New California governor calls for housing, health care for all
California Gov. Gavin Newsom presents his first state budget during a news conference Jan. 10, in Sacramento, Calif. (AP Photo/Rich Pedroncelli)

In his first State of the State address, new California Governor Gavin Newsom continued the emphasis on “real people and real people’s lives” that characterized the budget proposals he outlined last month and made clear his state will continue to be a mainstay in opposing the Trump Administration’s anti-immigrant drive and its efforts to undermine human needs programs.

Newsom began his Feb. 12 address to a joint session of the state Senate and Assembly by challenging Trump’s State of the Union assertions that the greatest threat the U.S. faces “comes from families seeking asylum.” Instead, the governor pointed out that the state is experiencing the lowest number of border crossings in nearly 50 years, the undocumented population is shrinking, while immigrants, whether documented or not, commit crime at a lower rate than native-born Californians, and women and children seeking asylum at the border “are doing so lawfully.”

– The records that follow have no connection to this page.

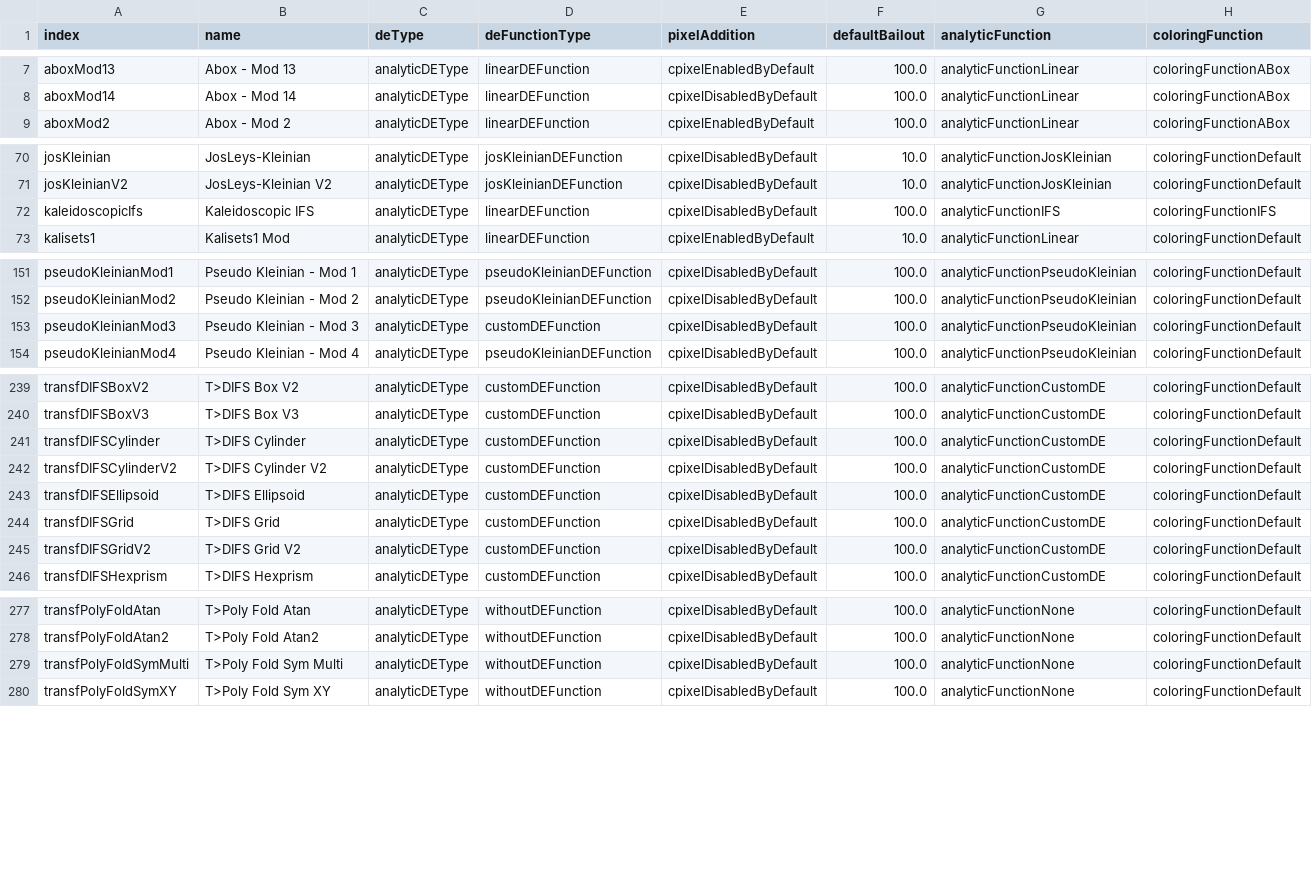
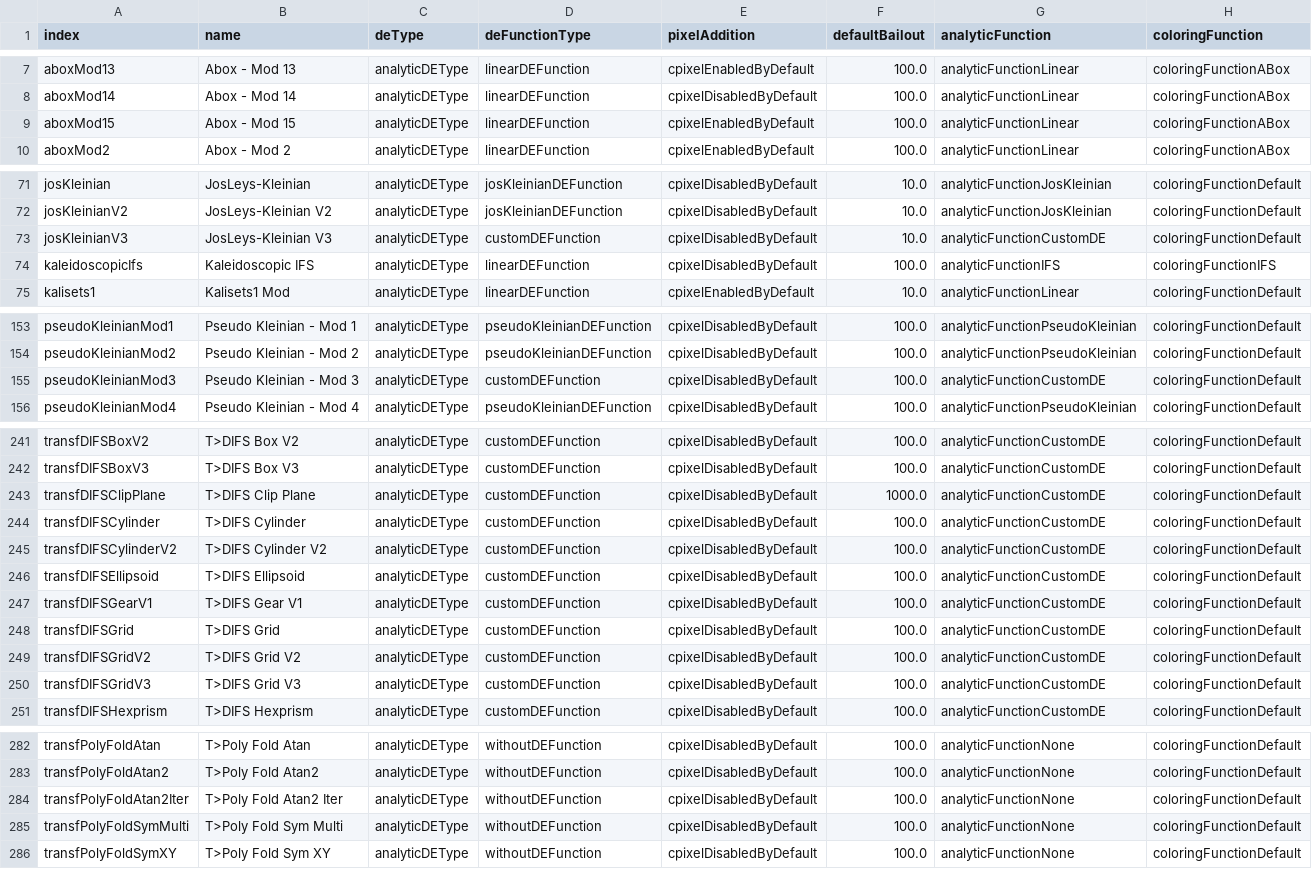
Before and after one commit to irinox-ctrl/mandelbulber2, a CSV file: mandelbulber2/deploy/formulaData.csv, drawn as a sheet; only a part is shown, gaps mark what is left out.

```diff
--- a/mandelbulber2/deploy/formulaData.csv
+++ b/mandelbulber2/deploy/formulaData.csv
@@ -8,2 +8,3 @@ aboxMod13,"Abox - Mod 13",analyticDEType,linearDEFunction,cpixelEnabledByDefault
 aboxMod14,"Abox - Mod 14",analyticDEType,linearDEFunction,cpixelDisabledByDefault,100.0,analyticFunctionLinear,coloringFunctionABox
+aboxMod15,"Abox - Mod 15",analyticDEType,linearDEFunction,cpixelEnabledByDefault,100.0,analyticFunctionLinear,coloringFunctionABox
 aboxMod2,"Abox - Mod 2",analyticDEType,linearDEFunction,cpixelEnabledByDefault,100.0,analyticFunctionLinear,coloringFunctionABox
@@ -71,2 +72,3 @@ josKleinian,JosLeys-Kleinian,analyticDEType,josKleinianDEFunction,cpixelDisabled
 josKleinianV2,"JosLeys-Kleinian V2",analyticDEType,josKleinianDEFunction,cpixelDisabledByDefault,10.0,analyticFunctionJosKleinian,coloringFunctionDefault
+josKleinianV3,"JosLeys-Kleinian V3",analyticDEType,customDEFunction,cpixelDisabledByDefault,10.0,analyticFunctionCustomDE,coloringFunctionDefault
 kaleidoscopicIfs,"Kaleidoscopic IFS",analyticDEType,linearDEFunction,cpixelDisabledByDefault,100.0,analyticFunctionIFS,coloringFunctionIFS
@@ -152,3 +154,3 @@ pseudoKleinianMod1,"Pseudo Kleinian - Mod 1",analyticDEType,pseudoKleinianDEFunc
 pseudoKleinianMod2,"Pseudo Kleinian - Mod 2",analyticDEType,pseudoKleinianDEFunction,cpixelDisabledByDefault,100.0,analyticFunctionPseudoKleinian,coloringFunctionDefault
-pseudoKleinianMod3,"Pseudo Kleinian - Mod 3",analyticDEType,customDEFunction,cpixelDisabledByDefault,100.0,analyticFunctionPseudoKleinian,coloringFunctionDefault
+pseudoKleinianMod3,"Pseudo Kleinian - Mod 3",analyticDEType,customDEFunction,cpixelDisabledByDefault,100.0,analyticFunctionCustomDE,coloringFunctionDefault
 pseudoKleinianMod4,"Pseudo Kleinian - Mod 4",analyticDEType,pseudoKleinianDEFunction,cpixelDisabledByDefault,100.0,analyticFunctionPseudoKleinian,coloringFunctionDefault
@@ -240,2 +242,3 @@ transfDIFSBoxV2,"T>DIFS Box V2",analyticDEType,customDEFunction,cpixelDisabledBy
 transfDIFSBoxV3,"T>DIFS Box V3",analyticDEType,customDEFunction,cpixelDisabledByDefault,100.0,analyticFunctionCustomDE,coloringFunctionDefault
+transfDIFSClipPlane,"T>DIFS Clip Plane",analyticDEType,customDEFunction,cpixelDisabledByDefault,1000.0,analyticFunctionCustomDE,coloringFunctionDefault
 transfDIFSCylinder,"T>DIFS Cylinder",analyticDEType,customDEFunction,cpixelDisabledByDefault,100.0,analyticFunctionCustomDE,coloringFunctionDefault
@@ -243,4 +246,6 @@ transfDIFSCylinderV2,"T>DIFS Cylinder V2",analyticDEType,customDEFunction,cpixel
 transfDIFSEllipsoid,"T>DIFS Ellipsoid",analyticDEType,customDEFunction,cpixelDisabledByDefault,100.0,analyticFunctionCustomDE,coloringFunctionDefault
+transfDIFSGearV1,"T>DIFS Gear V1",analyticDEType,customDEFunction,cpixelDisabledByDefault,100.0,analyticFunctionCustomDE,coloringFunctionDefault
 transfDIFSGrid,"T>DIFS Grid",analyticDEType,customDEFunction,cpixelDisabledByDefault,100.0,analyticFunctionCustomDE,coloringFunctionDefault
 transfDIFSGridV2,"T>DIFS Grid V2",analyticDEType,customDEFunction,cpixelDisabledByDefault,100.0,analyticFunctionCustomDE,coloringFunctionDefault
+transfDIFSGridV3,"T>DIFS Grid V3",analyticDEType,customDEFunction,cpixelDisabledByDefault,100.0,analyticFunctionCustomDE,coloringFunctionDefault
 transfDIFSHexprism,"T>DIFS Hexprism",analyticDEType,customDEFunction,cpixelDisabledByDefault,100.0,analyticFunctionCustomDE,coloringFunctionDefault
@@ -278,2 +283,3 @@ transfPolyFoldAtan,"T>Poly Fold Atan",analyticDEType,withoutDEFunction,cpixelDis
 transfPolyFoldAtan2,"T>Poly Fold Atan2",analyticDEType,withoutDEFunction,cpixelDisabledByDefault,100.0,analyticFunctionNone,coloringFunctionDefault
+transfPolyFoldAtan2Iter,"T>Poly Fold Atan2 Iter",analyticDEType,withoutDEFunction,cpixelDisabledByDefault,100.0,analyticFunctionNone,coloringFunctionDefault
 transfPolyFoldSymMulti,"T>Poly Fold Sym Multi",analyticDEType,withoutDEFunction,cpixelDisabledByDefault,100.0,analyticFunctionNone,coloringFunctionDefault
```
Also changed, not shown: 44 other files.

Following up on his announcement a day earlier that he is reassigning most California National Guard troops from duties at the border with Mexico, the governor said they will focus on “the real threats facing our state,” including wildfire protection and combating illegal cannabis farms that are devastating forests, while those remaining will work to halt smuggling of drugs and guns at border checkpoints.

He added, “A wall that stretches thousands of miles through the wilderness will do nothing to stop this threat.”

Calling “the homeless epidemic” one of the state’s most important challenges, Newsom stressed the need “to work together as a state” to focus on prevention and on providing more permanent supportive housing.

“So many of California’s homeless – whether they’re families, veterans, victims of rent spikes, or survivors fleeing domestic violence – are invisible and left behind by our society,” the governor said. With many homeless people suffering mental illness or self-medicating with drugs and alcohol, and suffering from serious disease outbreaks, he added, “Our homelessness crisis has increasingly become a public health crisis.”

Announcing that Sacramento Mayor Darrell Steinberg – a former leader of the state Senate – will lead a new Commission on Homelessness and Supportive Housing, Newsom challenged legislators to provide an immediate $500 million for “navigation centers” – emergency shelters with on-site services – and another $100 million to fund integrated, comprehensive services to end homelessness.

On a related issue, the cost of housing, the governor called on cities and counties throughout the state to “update their housing plans, revamp their zoning process, and get more housing entitled.” He added that to promote those objectives, he is earmarking $750 million to support that updating process, and to provide grants to cities that meet those objectives.

“If we want a California for All, we have to build housing for all,” Newsom said.

As health care costs soar, he said, it is more vital than ever to make health care affordable for all Californians.

With a White House “laser-focused on destroying the Affordable Care Act,” including ending the requirement that everyone have health insurance, the governor said, the state must take on the issue, including increasing subsidies for moderate-income Californians, working to bring down health care costs including prescription drugs, and extending Medi-Cal coverage to everyone up to age 26 regardless of immigration status.

With working families in the state “barely earning more than they were a decade ago, and many working parents “making less than their parents did at the same age,” Newsom said, it is essential to create a future with more good jobs and higher wages.

“It’s time to develop a new modern compact for California‘s changing workforce,” he said, pledging to appoint a new Commission on California’s Workforce & Future of Work to bring together leaders from “labor and business – both the public and private sectors.”

In two areas, high-speed rail and meeting the state’s “massive water challenges,” Newsom proposed scaling back plans advocated earlier by former Gov. Jerry Brown.

For now, he said, high-speed rail development should focus on economic development in the state’s Central Valley, while water projects will aim for a balanced approach to protecting water supplies, meeting agricultural needs and preserving fragile ecosystems in the face of climate change.

Newsom also touched on education, energy, meeting the needs of aging Californians, clean energy goals, protecting digital data privacy, and more.


Marilyn Bechtel
Marilyn Bechtel

Marilyn Bechtel writes from the San Francisco Bay Area. She joined the PW staff in 1986 and currently participates as a volunteer. Marilyn Bechtel escribe desde el Área de la Bahía de San Francisco. Se unió al personal de PW en 1986 y actualmente participa como voluntaria.